» WHAT IS BEING ASKED: Return every line below exactly, without dropping any.

[SUPPLIED ENTRIES — start]

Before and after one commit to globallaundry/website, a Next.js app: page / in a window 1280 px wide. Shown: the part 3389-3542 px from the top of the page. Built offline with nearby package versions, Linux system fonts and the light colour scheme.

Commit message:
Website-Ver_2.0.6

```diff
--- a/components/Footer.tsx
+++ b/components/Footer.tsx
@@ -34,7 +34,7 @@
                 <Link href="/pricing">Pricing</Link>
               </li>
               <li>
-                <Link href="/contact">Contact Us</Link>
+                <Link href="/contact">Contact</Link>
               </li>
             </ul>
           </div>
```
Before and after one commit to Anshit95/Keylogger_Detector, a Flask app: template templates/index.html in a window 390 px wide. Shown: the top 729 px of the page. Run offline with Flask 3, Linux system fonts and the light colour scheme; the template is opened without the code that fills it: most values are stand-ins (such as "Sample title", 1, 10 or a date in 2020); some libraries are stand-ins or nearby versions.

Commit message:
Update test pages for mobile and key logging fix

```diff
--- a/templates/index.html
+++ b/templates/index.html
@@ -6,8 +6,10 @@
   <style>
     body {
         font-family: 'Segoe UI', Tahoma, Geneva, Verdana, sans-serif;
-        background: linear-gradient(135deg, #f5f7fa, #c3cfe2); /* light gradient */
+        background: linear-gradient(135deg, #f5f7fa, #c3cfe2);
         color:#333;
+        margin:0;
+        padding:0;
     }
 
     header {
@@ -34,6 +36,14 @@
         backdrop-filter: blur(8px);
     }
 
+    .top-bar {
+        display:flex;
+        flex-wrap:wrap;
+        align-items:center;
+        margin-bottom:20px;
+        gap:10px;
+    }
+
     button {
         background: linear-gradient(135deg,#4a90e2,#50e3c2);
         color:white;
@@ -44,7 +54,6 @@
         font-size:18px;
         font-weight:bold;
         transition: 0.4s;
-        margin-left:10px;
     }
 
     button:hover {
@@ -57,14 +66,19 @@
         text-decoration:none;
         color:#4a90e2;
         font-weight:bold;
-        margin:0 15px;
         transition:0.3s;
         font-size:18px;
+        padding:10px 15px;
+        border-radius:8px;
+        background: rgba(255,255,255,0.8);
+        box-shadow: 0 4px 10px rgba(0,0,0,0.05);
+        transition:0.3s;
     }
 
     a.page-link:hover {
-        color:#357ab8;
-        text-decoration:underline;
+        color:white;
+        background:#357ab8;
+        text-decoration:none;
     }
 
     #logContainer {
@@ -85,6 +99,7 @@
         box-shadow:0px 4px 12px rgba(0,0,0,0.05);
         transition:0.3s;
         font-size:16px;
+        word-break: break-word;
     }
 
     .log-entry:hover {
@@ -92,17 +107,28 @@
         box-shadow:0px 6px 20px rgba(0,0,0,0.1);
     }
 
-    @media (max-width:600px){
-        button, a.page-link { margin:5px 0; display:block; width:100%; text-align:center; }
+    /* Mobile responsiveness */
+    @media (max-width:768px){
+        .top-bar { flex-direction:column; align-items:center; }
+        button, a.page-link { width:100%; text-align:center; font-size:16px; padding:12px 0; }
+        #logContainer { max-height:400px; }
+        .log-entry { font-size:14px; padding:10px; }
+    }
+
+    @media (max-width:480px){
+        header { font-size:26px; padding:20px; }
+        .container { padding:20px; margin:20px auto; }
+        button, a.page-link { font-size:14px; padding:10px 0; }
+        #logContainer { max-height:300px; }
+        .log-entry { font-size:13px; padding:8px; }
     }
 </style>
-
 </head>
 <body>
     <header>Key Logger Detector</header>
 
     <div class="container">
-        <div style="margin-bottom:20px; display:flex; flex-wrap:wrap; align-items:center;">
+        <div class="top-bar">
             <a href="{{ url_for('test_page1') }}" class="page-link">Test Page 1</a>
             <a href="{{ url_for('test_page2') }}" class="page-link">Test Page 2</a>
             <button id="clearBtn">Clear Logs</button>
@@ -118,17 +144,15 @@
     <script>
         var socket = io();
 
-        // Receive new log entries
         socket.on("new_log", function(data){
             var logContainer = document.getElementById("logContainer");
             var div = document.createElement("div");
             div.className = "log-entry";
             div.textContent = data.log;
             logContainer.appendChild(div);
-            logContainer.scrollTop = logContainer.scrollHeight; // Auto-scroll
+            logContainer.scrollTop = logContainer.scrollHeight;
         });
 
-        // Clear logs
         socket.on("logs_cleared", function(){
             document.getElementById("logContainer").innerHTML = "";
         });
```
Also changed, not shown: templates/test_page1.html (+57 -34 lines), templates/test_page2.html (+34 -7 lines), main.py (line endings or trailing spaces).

[SUPPLIED ENTRIES — finish]

» THE ANSWER:
Before and after one commit to globallaundry/website, a Next.js app: page / in a window 1280 px wide. Shown: the part 3389-3542 px from the top of the page. Built offline with nearby package versions, Linux system fonts and the light colour scheme.

Commit message:
Website-Ver_2.0.6

```diff
--- a/components/Footer.tsx
+++ b/components/Footer.tsx
@@ -34,7 +34,7 @@
                 <Link href="/pricing">Pricing</Link>
               </li>
               <li>
-                <Link href="/contact">Contact Us</Link>
+                <Link href="/contact">Contact</Link>
               </li>
             </ul>
           </div>
```
Before and after one commit to Anshit95/Keylogger_Detector, a Flask app: template templates/index.html in a window 390 px wide. Shown: the top 729 px of the page. Run offline with Flask 3, Linux system fonts and the light colour scheme; the template is opened without the code that fills it: most values are stand-ins (such as "Sample title", 1, 10 or a date in 2020); some libraries are stand-ins or nearby versions.

Commit message:
Update test pages for mobile and key logging fix

```diff
--- a/templates/index.html
+++ b/templates/index.html
@@ -6,8 +6,10 @@
   <style>
     body {
         font-family: 'Segoe UI', Tahoma, Geneva, Verdana, sans-serif;
-        background: linear-gradient(135deg, #f5f7fa, #c3cfe2); /* light gradient */
+        background: linear-gradient(135deg, #f5f7fa, #c3cfe2);
         color:#333;
+        margin:0;
+        padding:0;
     }
 
     header {
@@ -34,6 +36,14 @@
         backdrop-filter: blur(8px);
     }
 
+    .top-bar {
+        display:flex;
+        flex-wrap:wrap;
+        align-items:center;
+        margin-bottom:20px;
+        gap:10px;
+    }
+
     button {
         background: linear-gradient(135deg,#4a90e2,#50e3c2);
         color:white;
@@ -44,7 +54,6 @@
         font-size:18px;
         font-weight:bold;
         transition: 0.4s;
-        margin-left:10px;
     }
 
     button:hover {
@@ -57,14 +66,19 @@
         text-decoration:none;
         color:#4a90e2;
         font-weight:bold;
-        margin:0 15px;
         transition:0.3s;
         font-size:18px;
+        padding:10px 15px;
+        border-radius:8px;
+        background: rgba(255,255,255,0.8);
+        box-shadow: 0 4px 10px rgba(0,0,0,0.05);
+        transition:0.3s;
     }
 
     a.page-link:hover {
-        color:#357ab8;
-        text-decoration:underline;
+        color:white;
+        background:#357ab8;
+        text-decoration:none;
     }
 
     #logContainer {
@@ -85,6 +99,7 @@
         box-shadow:0px 4px 12px rgba(0,0,0,0.05);
         transition:0.3s;
         font-size:16px;
+        word-break: break-word;
     }
 
     .log-entry:hover {
@@ -92,17 +107,28 @@
         box-shadow:0px 6px 20px rgba(0,0,0,0.1);
     }
 
-    @media (max-width:600px){
-        button, a.page-link { margin:5px 0; display:block; width:100%; text-align:center; }
+    /* Mobile responsiveness */
+    @media (max-width:768px){
+        .top-bar { flex-direction:column; align-items:center; }
+        button, a.page-link { width:100%; text-align:center; font-size:16px; padding:12px 0; }
+        #logContainer { max-height:400px; }
+        .log-entry { font-size:14px; padding:10px; }
+    }
+
+    @media (max-width:480px){
+        header { font-size:26px; padding:20px; }
+        .container { padding:20px; margin:20px auto; }
+        button, a.page-link { font-size:14px; padding:10px 0; }
+        #logContainer { max-height:300px; }
+        .log-entry { font-size:13px; padding:8px; }
     }
 </style>
-
 </head>
 <body>
     <header>Key Logger Detector</header>
 
     <div class="container">
-        <div style="margin-bottom:20px; display:flex; flex-wrap:wrap; align-items:center;">
+        <div class="top-bar">
             <a href="{{ url_for('test_page1') }}" class="page-link">Test Page 1</a>
             <a href="{{ url_for('test_page2') }}" class="page-link">Test Page 2</a>
             <button id="clearBtn">Clear Logs</button>
@@ -118,17 +144,15 @@
     <script>
         var socket = io();
 
-        // Receive new log entries
         socket.on("new_log", function(data){
             var logContainer = document.getElementById("logContainer");
             var div = document.createElement("div");
             div.className = "log-entry";
             div.textContent = data.log;
             logContainer.appendChild(div);
-            logContainer.scrollTop = logContainer.scrollHeight; // Auto-scroll
+            logContainer.scrollTop = logContainer.scrollHeight;
         });
 
-        // Clear logs
         socket.on("logs_cleared", function(){
             document.getElementById("logContainer").innerHTML = "";
         });
```
Also changed, not shown: templates/test_page1.html (+57 -34 lines), templates/test_page2.html (+34 -7 lines), main.py (line endings or trailing spaces).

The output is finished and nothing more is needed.